### Exercise input

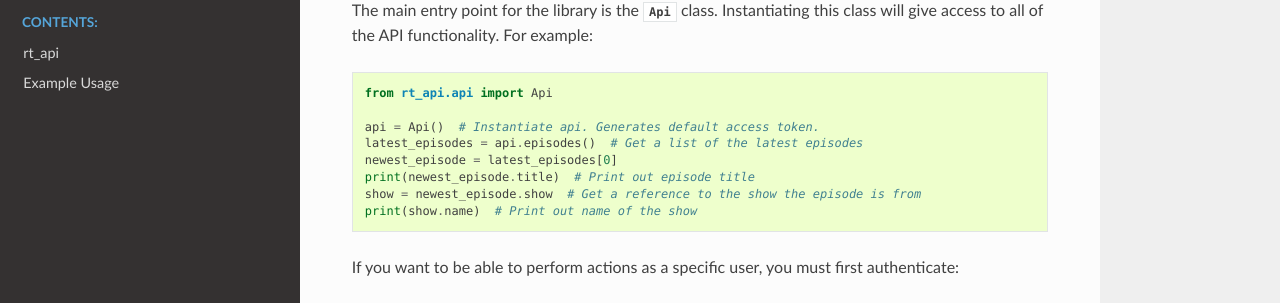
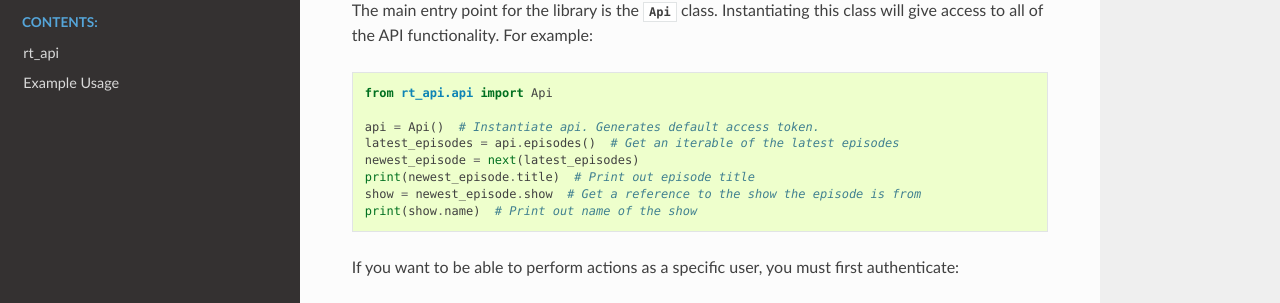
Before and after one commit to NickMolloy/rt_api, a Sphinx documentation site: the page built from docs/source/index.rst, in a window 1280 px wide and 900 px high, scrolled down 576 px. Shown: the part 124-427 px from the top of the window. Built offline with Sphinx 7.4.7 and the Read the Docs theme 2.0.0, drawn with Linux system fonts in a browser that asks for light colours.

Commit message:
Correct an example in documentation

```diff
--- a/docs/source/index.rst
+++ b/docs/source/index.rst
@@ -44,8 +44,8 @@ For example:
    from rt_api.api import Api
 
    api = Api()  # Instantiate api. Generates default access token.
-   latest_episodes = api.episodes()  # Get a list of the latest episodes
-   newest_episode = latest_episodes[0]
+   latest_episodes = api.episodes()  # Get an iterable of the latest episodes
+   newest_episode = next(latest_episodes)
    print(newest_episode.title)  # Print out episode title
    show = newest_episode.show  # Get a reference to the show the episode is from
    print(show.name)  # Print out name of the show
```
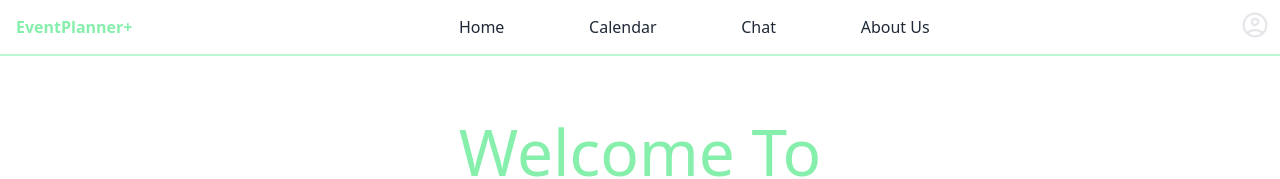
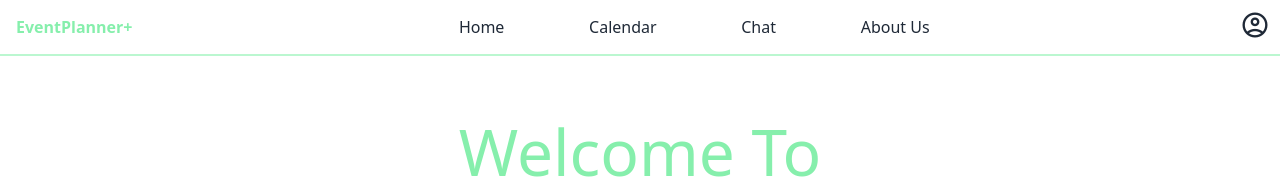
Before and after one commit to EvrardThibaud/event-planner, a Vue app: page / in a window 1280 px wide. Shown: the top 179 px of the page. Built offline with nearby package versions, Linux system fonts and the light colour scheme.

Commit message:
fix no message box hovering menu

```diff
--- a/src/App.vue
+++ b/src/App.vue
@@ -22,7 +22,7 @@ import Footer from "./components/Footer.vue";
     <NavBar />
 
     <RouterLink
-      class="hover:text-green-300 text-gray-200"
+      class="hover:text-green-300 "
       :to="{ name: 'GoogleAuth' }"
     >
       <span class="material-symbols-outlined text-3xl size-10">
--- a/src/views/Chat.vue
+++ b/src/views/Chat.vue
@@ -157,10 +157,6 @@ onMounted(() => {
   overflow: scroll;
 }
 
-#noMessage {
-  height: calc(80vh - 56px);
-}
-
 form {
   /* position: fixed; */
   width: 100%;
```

--

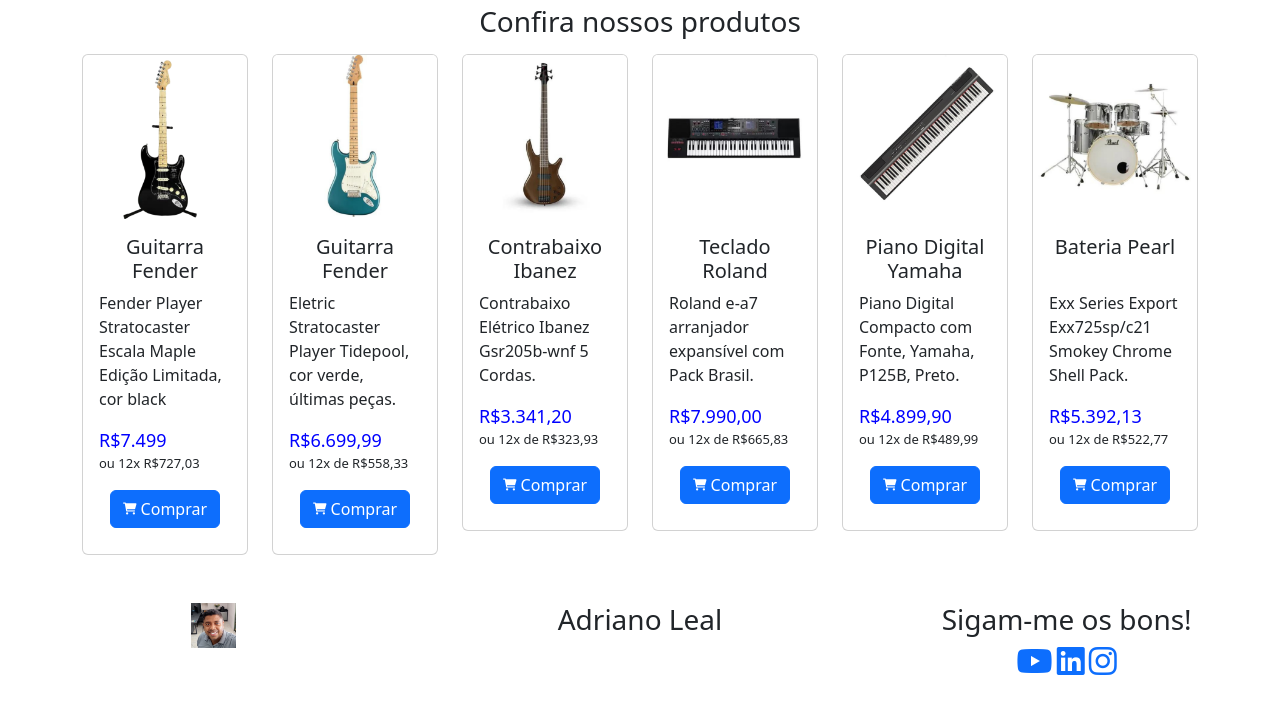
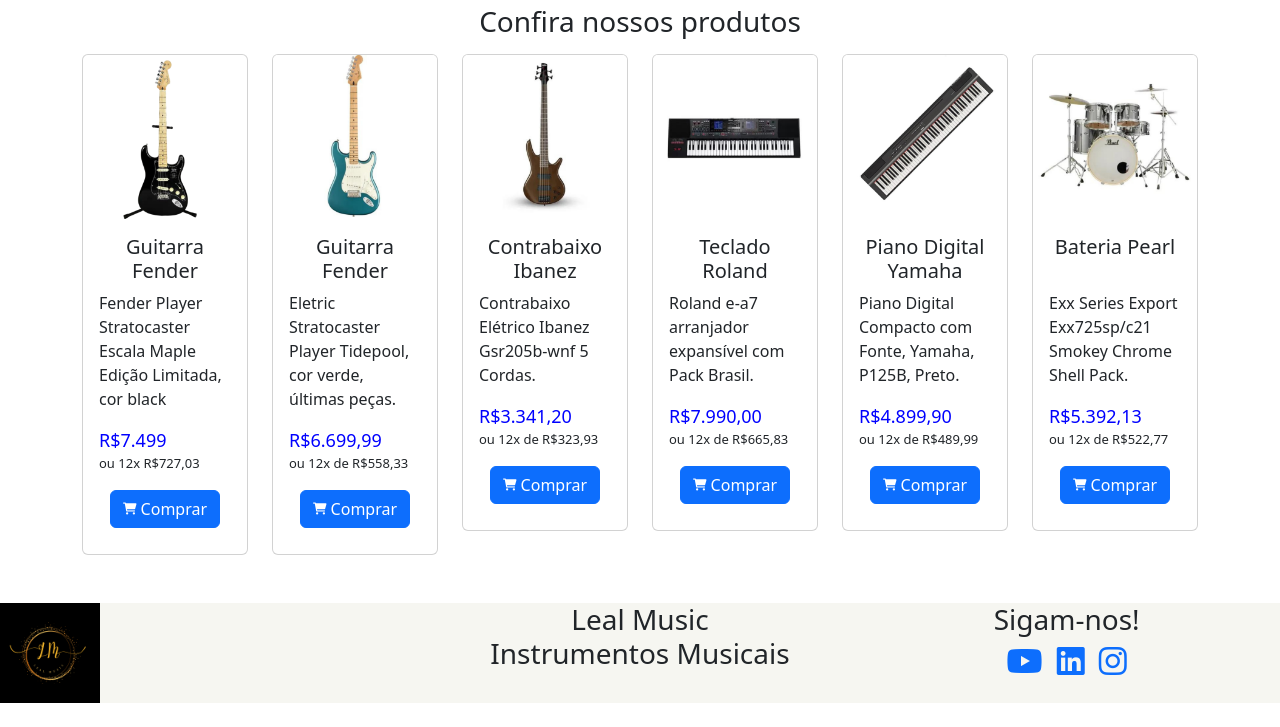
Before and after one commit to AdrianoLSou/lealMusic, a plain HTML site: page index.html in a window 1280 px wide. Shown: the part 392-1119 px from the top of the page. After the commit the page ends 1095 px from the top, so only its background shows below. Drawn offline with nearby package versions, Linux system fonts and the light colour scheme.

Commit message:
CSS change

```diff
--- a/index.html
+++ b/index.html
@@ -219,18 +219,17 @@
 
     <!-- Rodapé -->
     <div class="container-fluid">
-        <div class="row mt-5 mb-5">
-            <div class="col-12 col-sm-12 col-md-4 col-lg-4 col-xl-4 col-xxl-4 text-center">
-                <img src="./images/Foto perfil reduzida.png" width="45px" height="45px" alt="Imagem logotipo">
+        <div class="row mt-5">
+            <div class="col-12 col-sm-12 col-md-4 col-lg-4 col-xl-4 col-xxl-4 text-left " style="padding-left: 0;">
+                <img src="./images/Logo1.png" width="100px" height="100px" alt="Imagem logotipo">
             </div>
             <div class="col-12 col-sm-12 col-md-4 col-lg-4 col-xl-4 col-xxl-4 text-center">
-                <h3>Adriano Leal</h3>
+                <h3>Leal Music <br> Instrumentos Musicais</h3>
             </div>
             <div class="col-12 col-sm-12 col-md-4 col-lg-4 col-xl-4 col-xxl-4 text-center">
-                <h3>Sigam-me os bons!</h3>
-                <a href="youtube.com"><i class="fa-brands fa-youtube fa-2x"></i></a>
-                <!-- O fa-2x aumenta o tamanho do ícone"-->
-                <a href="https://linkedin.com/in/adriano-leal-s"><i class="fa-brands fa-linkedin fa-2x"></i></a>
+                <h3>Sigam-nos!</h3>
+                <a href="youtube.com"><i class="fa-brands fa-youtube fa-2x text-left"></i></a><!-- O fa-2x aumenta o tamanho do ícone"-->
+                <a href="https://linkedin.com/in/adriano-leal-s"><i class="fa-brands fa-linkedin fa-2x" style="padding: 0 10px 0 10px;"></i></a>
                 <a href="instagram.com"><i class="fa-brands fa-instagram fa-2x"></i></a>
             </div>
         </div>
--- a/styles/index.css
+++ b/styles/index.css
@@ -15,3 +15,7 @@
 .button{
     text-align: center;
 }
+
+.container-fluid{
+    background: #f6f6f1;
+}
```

### Activity
Among the entries, find every line holding "text" and return it.

### Your response
-      class="hover:text-green-300 text-gray-200"
+      class="hover:text-green-300 "
       <span class="material-symbols-outlined text-3xl size-10">
-            <div class="col-12 col-sm-12 col-md-4 col-lg-4 col-xl-4 col-xxl-4 text-center">
+            <div class="col-12 col-sm-12 col-md-4 col-lg-4 col-xl-4 col-xxl-4 text-left " style="padding-left: 0;">
             <div class="col-12 col-sm-12 col-md-4 col-lg-4 col-xl-4 col-xxl-4 text-center">
             <div class="col-12 col-sm-12 col-md-4 col-lg-4 col-xl-4 col-xxl-4 text-center">
+                <a href="youtube.com"><i class="fa-brands fa-youtube fa-2x text-left"></i></a><!-- O fa-2x aumenta o tamanho do ícone"-->
     text-align: center;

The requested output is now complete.